## Directions for this task
Would you please restate every record exactly as written?

────────────────

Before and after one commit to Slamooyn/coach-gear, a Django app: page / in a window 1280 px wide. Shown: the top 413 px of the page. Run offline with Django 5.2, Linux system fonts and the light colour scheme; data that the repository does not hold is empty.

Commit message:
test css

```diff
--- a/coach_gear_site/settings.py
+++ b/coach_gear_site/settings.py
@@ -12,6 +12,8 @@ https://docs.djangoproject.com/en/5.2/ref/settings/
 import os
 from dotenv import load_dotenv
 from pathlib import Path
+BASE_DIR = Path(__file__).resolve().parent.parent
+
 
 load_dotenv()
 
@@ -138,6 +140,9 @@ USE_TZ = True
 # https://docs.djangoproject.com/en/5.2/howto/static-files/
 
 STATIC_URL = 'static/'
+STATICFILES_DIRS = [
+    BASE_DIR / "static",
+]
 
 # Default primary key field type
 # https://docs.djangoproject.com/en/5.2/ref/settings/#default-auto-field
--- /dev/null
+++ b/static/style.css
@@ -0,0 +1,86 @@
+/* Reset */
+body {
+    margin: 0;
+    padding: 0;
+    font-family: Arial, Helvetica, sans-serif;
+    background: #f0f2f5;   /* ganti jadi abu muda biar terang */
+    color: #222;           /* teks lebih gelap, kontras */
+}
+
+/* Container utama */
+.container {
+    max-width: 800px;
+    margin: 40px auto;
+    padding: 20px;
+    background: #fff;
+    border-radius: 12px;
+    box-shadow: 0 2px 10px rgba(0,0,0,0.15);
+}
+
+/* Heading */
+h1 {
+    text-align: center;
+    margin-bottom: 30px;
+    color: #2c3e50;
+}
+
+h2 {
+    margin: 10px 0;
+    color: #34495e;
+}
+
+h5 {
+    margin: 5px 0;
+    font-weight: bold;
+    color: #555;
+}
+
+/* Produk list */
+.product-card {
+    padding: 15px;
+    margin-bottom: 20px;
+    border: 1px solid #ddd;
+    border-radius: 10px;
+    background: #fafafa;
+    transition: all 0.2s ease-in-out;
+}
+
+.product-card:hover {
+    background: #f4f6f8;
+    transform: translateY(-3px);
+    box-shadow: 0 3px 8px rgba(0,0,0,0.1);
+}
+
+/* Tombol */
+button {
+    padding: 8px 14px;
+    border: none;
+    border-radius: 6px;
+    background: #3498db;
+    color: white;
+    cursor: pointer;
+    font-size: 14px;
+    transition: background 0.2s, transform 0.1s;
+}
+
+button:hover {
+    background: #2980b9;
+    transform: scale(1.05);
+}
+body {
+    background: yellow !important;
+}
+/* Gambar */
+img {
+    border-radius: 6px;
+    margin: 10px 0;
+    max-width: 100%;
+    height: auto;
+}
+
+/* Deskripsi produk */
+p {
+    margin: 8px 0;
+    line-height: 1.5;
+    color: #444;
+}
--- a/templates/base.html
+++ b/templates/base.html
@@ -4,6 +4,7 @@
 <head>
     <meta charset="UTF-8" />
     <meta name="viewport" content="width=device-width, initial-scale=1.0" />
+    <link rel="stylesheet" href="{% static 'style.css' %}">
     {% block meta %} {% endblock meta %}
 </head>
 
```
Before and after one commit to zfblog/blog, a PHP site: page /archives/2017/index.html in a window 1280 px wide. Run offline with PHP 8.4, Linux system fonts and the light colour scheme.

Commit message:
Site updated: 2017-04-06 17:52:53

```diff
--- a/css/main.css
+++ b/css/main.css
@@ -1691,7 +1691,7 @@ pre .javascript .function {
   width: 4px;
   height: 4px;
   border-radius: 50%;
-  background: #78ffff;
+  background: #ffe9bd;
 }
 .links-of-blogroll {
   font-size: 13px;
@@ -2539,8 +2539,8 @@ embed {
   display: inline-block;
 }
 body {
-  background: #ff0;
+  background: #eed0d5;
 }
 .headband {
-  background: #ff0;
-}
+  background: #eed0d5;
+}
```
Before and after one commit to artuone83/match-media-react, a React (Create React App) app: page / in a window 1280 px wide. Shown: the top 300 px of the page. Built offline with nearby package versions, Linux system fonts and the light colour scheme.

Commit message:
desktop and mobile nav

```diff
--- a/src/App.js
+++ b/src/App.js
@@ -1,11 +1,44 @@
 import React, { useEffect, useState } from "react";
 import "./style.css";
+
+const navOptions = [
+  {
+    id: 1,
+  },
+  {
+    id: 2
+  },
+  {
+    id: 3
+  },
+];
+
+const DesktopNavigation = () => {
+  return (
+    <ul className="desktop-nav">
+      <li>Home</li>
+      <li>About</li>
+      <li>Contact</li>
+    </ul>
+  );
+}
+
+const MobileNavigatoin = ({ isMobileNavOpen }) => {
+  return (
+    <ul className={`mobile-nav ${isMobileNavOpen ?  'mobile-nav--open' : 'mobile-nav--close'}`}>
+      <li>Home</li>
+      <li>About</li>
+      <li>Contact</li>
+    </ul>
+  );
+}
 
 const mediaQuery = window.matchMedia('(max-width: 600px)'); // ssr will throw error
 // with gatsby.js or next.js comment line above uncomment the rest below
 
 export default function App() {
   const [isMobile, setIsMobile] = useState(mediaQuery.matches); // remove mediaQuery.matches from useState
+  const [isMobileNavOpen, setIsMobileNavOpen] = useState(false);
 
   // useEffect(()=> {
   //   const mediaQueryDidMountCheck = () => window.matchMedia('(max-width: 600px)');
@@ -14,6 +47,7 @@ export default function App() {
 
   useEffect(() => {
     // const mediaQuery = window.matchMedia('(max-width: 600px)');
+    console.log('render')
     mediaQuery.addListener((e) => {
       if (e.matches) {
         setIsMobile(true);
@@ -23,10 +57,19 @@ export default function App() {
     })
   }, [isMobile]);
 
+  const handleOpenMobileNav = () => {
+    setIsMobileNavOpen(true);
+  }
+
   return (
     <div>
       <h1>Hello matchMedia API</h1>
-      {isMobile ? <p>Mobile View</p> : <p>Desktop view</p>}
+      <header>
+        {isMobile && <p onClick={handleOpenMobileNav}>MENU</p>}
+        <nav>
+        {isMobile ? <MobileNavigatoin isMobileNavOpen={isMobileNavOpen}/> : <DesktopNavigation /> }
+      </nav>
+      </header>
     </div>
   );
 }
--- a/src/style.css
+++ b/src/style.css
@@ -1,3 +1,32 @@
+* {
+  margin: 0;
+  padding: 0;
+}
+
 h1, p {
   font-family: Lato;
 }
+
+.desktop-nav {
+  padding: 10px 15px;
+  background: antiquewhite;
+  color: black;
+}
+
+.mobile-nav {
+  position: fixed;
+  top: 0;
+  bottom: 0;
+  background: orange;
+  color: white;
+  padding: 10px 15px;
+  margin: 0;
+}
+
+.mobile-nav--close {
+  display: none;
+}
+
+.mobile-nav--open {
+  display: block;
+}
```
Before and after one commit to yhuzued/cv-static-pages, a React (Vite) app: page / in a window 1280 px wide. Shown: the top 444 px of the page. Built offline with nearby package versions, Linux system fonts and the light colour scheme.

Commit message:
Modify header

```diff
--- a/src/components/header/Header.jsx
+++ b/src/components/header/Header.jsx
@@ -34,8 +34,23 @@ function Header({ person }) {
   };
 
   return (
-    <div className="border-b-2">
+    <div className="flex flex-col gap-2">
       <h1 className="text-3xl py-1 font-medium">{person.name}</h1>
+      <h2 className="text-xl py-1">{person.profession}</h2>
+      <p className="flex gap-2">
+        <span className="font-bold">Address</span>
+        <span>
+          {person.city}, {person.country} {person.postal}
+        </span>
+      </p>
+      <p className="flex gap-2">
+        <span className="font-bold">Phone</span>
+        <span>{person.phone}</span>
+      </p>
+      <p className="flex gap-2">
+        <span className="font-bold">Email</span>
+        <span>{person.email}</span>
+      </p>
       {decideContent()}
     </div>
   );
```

────────────────

## Worked solution
Before and after one commit to Slamooyn/coach-gear, a Django app: page / in a window 1280 px wide. Shown: the top 413 px of the page. Run offline with Django 5.2, Linux system fonts and the light colour scheme; data that the repository does not hold is empty.

Commit message:
test css

```diff
--- a/coach_gear_site/settings.py
+++ b/coach_gear_site/settings.py
@@ -12,6 +12,8 @@ https://docs.djangoproject.com/en/5.2/ref/settings/
 import os
 from dotenv import load_dotenv
 from pathlib import Path
+BASE_DIR = Path(__file__).resolve().parent.parent
+
 
 load_dotenv()
 
@@ -138,6 +140,9 @@ USE_TZ = True
 # https://docs.djangoproject.com/en/5.2/howto/static-files/
 
 STATIC_URL = 'static/'
+STATICFILES_DIRS = [
+    BASE_DIR / "static",
+]
 
 # Default primary key field type
 # https://docs.djangoproject.com/en/5.2/ref/settings/#default-auto-field
--- /dev/null
+++ b/static/style.css
@@ -0,0 +1,86 @@
+/* Reset */
+body {
+    margin: 0;
+    padding: 0;
+    font-family: Arial, Helvetica, sans-serif;
+    background: #f0f2f5;   /* ganti jadi abu muda biar terang */
+    color: #222;           /* teks lebih gelap, kontras */
+}
+
+/* Container utama */
+.container {
+    max-width: 800px;
+    margin: 40px auto;
+    padding: 20px;
+    background: #fff;
+    border-radius: 12px;
+    box-shadow: 0 2px 10px rgba(0,0,0,0.15);
+}
+
+/* Heading */
+h1 {
+    text-align: center;
+    margin-bottom: 30px;
+    color: #2c3e50;
+}
+
+h2 {
+    margin: 10px 0;
+    color: #34495e;
+}
+
+h5 {
+    margin: 5px 0;
+    font-weight: bold;
+    color: #555;
+}
+
+/* Produk list */
+.product-card {
+    padding: 15px;
+    margin-bottom: 20px;
+    border: 1px solid #ddd;
+    border-radius: 10px;
+    background: #fafafa;
+    transition: all 0.2s ease-in-out;
+}
+
+.product-card:hover {
+    background: #f4f6f8;
+    transform: translateY(-3px);
+    box-shadow: 0 3px 8px rgba(0,0,0,0.1);
+}
+
+/* Tombol */
+button {
+    padding: 8px 14px;
+    border: none;
+    border-radius: 6px;
+    background: #3498db;
+    color: white;
+    cursor: pointer;
+    font-size: 14px;
+    transition: background 0.2s, transform 0.1s;
+}
+
+button:hover {
+    background: #2980b9;
+    transform: scale(1.05);
+}
+body {
+    background: yellow !important;
+}
+/* Gambar */
+img {
+    border-radius: 6px;
+    margin: 10px 0;
+    max-width: 100%;
+    height: auto;
+}
+
+/* Deskripsi produk */
+p {
+    margin: 8px 0;
+    line-height: 1.5;
+    color: #444;
+}
--- a/templates/base.html
+++ b/templates/base.html
@@ -4,6 +4,7 @@
 <head>
     <meta charset="UTF-8" />
     <meta name="viewport" content="width=device-width, initial-scale=1.0" />
+    <link rel="stylesheet" href="{% static 'style.css' %}">
     {% block meta %} {% endblock meta %}
 </head>
 
```
Before and after one commit to zfblog/blog, a PHP site: page /archives/2017/index.html in a window 1280 px wide. Run offline with PHP 8.4, Linux system fonts and the light colour scheme.

Commit message:
Site updated: 2017-04-06 17:52:53

```diff
--- a/css/main.css
+++ b/css/main.css
@@ -1691,7 +1691,7 @@ pre .javascript .function {
   width: 4px;
   height: 4px;
   border-radius: 50%;
-  background: #78ffff;
+  background: #ffe9bd;
 }
 .links-of-blogroll {
   font-size: 13px;
@@ -2539,8 +2539,8 @@ embed {
   display: inline-block;
 }
 body {
-  background: #ff0;
+  background: #eed0d5;
 }
 .headband {
-  background: #ff0;
-}
+  background: #eed0d5;
+}
```
Before and after one commit to artuone83/match-media-react, a React (Create React App) app: page / in a window 1280 px wide. Shown: the top 300 px of the page. Built offline with nearby package versions, Linux system fonts and the light colour scheme.

Commit message:
desktop and mobile nav

```diff
--- a/src/App.js
+++ b/src/App.js
@@ -1,11 +1,44 @@
 import React, { useEffect, useState } from "react";
 import "./style.css";
+
+const navOptions = [
+  {
+    id: 1,
+  },
+  {
+    id: 2
+  },
+  {
+    id: 3
+  },
+];
+
+const DesktopNavigation = () => {
+  return (
+    <ul className="desktop-nav">
+      <li>Home</li>
+      <li>About</li>
+      <li>Contact</li>
+    </ul>
+  );
+}
+
+const MobileNavigatoin = ({ isMobileNavOpen }) => {
+  return (
+    <ul className={`mobile-nav ${isMobileNavOpen ?  'mobile-nav--open' : 'mobile-nav--close'}`}>
+      <li>Home</li>
+      <li>About</li>
+      <li>Contact</li>
+    </ul>
+  );
+}
 
 const mediaQuery = window.matchMedia('(max-width: 600px)'); // ssr will throw error
 // with gatsby.js or next.js comment line above uncomment the rest below
 
 export default function App() {
   const [isMobile, setIsMobile] = useState(mediaQuery.matches); // remove mediaQuery.matches from useState
+  const [isMobileNavOpen, setIsMobileNavOpen] = useState(false);
 
   // useEffect(()=> {
   //   const mediaQueryDidMountCheck = () => window.matchMedia('(max-width: 600px)');
@@ -14,6 +47,7 @@ export default function App() {
 
   useEffect(() => {
     // const mediaQuery = window.matchMedia('(max-width: 600px)');
+    console.log('render')
     mediaQuery.addListener((e) => {
       if (e.matches) {
         setIsMobile(true);
@@ -23,10 +57,19 @@ export default function App() {
     })
   }, [isMobile]);
 
+  const handleOpenMobileNav = () => {
+    setIsMobileNavOpen(true);
+  }
+
   return (
     <div>
       <h1>Hello matchMedia API</h1>
-      {isMobile ? <p>Mobile View</p> : <p>Desktop view</p>}
+      <header>
+        {isMobile && <p onClick={handleOpenMobileNav}>MENU</p>}
+        <nav>
+        {isMobile ? <MobileNavigatoin isMobileNavOpen={isMobileNavOpen}/> : <DesktopNavigation /> }
+      </nav>
+      </header>
     </div>
   );
 }
--- a/src/style.css
+++ b/src/style.css
@@ -1,3 +1,32 @@
+* {
+  margin: 0;
+  padding: 0;
+}
+
 h1, p {
   font-family: Lato;
 }
+
+.desktop-nav {
+  padding: 10px 15px;
+  background: antiquewhite;
+  color: black;
+}
+
+.mobile-nav {
+  position: fixed;
+  top: 0;
+  bottom: 0;
+  background: orange;
+  color: white;
+  padding: 10px 15px;
+  margin: 0;
+}
+
+.mobile-nav--close {
+  display: none;
+}
+
+.mobile-nav--open {
+  display: block;
+}
```
Before and after one commit to yhuzued/cv-static-pages, a React (Vite) app: page / in a window 1280 px wide. Shown: the top 444 px of the page. Built offline with nearby package versions, Linux system fonts and the light colour scheme.

Commit message:
Modify header

```diff
--- a/src/components/header/Header.jsx
+++ b/src/components/header/Header.jsx
@@ -34,8 +34,23 @@ function Header({ person }) {
   };
 
   return (
-    <div className="border-b-2">
+    <div className="flex flex-col gap-2">
       <h1 className="text-3xl py-1 font-medium">{person.name}</h1>
+      <h2 className="text-xl py-1">{person.profession}</h2>
+      <p className="flex gap-2">
+        <span className="font-bold">Address</span>
+        <span>
+          {person.city}, {person.country} {person.postal}
+        </span>
+      </p>
+      <p className="flex gap-2">
+        <span className="font-bold">Phone</span>
+        <span>{person.phone}</span>
+      </p>
+      <p className="flex gap-2">
+        <span className="font-bold">Email</span>
+        <span>{person.email}</span>
+      </p>
       {decideContent()}
     </div>
   );
```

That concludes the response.